Police inquiry into violent arrest of Aboriginal man
South Australia Police officers have been filmed pinning an Aboriginal man to the ground in Adelaide's inner-north as one officer punches him several times.
A police internal investigation has begun into the violent arrest of Noel Henry on Monday night, which sparked outrage from bystanders and indigenous campaigners.
The officers involved have been placed on administrative duties during the investigation, Police Commissioner Grant Stevens said.
He said the video "caused concern" but was adamant SA Police was free of systemic racism.
"I've had the opportunity to view the body-worn video worn by some police and there is more detail regarding the actions of all people involved which needs to be fully investigated," he said.
"I've learned over significant experience that I need to wait and look at the full circumstances before I form a view of rights and wrongs."
An SA Police statement - reproduced in full below - said the arrest took place after officers responding to a "high-risk domestic violence matter" on Albert St, Kilburn, saw Mr Henry, 28, riding his bicycle at 8.15pm.

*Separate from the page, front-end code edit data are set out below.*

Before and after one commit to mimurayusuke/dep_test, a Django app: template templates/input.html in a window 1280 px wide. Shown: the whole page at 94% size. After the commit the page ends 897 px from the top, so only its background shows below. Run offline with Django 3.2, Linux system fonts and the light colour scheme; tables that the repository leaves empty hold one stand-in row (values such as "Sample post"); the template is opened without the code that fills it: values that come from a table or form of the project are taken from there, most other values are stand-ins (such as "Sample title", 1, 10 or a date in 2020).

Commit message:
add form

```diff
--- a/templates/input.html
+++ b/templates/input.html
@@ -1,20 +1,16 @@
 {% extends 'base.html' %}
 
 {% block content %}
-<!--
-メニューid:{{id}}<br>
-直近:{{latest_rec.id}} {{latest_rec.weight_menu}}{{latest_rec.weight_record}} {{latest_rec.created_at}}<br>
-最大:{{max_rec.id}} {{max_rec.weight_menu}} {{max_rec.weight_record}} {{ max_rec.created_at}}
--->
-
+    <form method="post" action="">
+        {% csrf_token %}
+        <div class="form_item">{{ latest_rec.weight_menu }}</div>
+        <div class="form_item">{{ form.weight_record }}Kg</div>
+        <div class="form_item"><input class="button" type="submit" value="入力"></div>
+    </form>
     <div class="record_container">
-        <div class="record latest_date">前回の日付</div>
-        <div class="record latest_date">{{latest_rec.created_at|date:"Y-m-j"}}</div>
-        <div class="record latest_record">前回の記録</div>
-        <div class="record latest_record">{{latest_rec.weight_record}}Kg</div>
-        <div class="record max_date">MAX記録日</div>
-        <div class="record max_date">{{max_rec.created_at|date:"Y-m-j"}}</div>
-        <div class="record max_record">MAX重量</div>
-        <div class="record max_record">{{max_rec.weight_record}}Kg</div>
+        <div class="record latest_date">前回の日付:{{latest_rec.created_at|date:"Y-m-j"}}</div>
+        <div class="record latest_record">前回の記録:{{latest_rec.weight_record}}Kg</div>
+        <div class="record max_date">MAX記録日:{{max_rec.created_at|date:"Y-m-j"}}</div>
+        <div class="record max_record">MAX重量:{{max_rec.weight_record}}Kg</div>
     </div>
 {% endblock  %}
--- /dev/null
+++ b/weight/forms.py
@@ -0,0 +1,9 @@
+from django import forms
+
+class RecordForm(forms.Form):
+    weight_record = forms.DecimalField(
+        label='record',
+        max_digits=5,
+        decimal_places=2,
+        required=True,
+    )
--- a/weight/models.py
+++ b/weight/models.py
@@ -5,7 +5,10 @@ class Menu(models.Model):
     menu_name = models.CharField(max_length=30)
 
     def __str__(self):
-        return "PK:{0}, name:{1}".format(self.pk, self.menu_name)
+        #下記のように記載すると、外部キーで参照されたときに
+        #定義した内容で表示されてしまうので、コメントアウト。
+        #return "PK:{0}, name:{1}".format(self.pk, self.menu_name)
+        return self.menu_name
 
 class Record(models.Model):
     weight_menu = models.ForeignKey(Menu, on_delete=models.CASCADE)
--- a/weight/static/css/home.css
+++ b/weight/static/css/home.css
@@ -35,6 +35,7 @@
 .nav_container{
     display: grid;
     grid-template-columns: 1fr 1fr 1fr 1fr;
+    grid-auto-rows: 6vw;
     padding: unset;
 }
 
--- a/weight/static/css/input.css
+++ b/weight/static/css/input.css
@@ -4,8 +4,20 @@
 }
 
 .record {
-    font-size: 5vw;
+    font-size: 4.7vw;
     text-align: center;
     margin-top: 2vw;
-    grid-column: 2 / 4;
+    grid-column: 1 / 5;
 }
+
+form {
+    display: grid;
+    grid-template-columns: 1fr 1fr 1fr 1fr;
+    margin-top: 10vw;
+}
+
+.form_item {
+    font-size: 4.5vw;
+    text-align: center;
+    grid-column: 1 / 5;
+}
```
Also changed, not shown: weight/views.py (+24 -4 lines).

Officers suspected Mr Henry was in possession of illicit drugs and "he was asked to place his hands on his head while a search of his person was undertaken", SA Police said.
"The man originally was compliant and after a short time he began to refuse. Defensive spray was deployed and other police arrived."
Local resident Emma Perteira - who started filming the incident when Mr Henry was "getting tackled" by two officers - said he was a friend who lives nearby.
"He's like part of our family, he's lived in Kilburn for all his life," she told The Advertiser.
Her footage shows two officers pinning Mr Henry to the kerb next to a fence, before one of them is heard yelling "get on the f---ing ground" and appearing to strike Mr Henry.
Other officers then move in to assist with the arrest while distressed bystanders shout "let his head up" and "get off his head".
One officer then hits the prone man with a flurry of blows, causing the bystanders to react with outrage and fury.
An internal police investigation, led by a senior officer, is now underway.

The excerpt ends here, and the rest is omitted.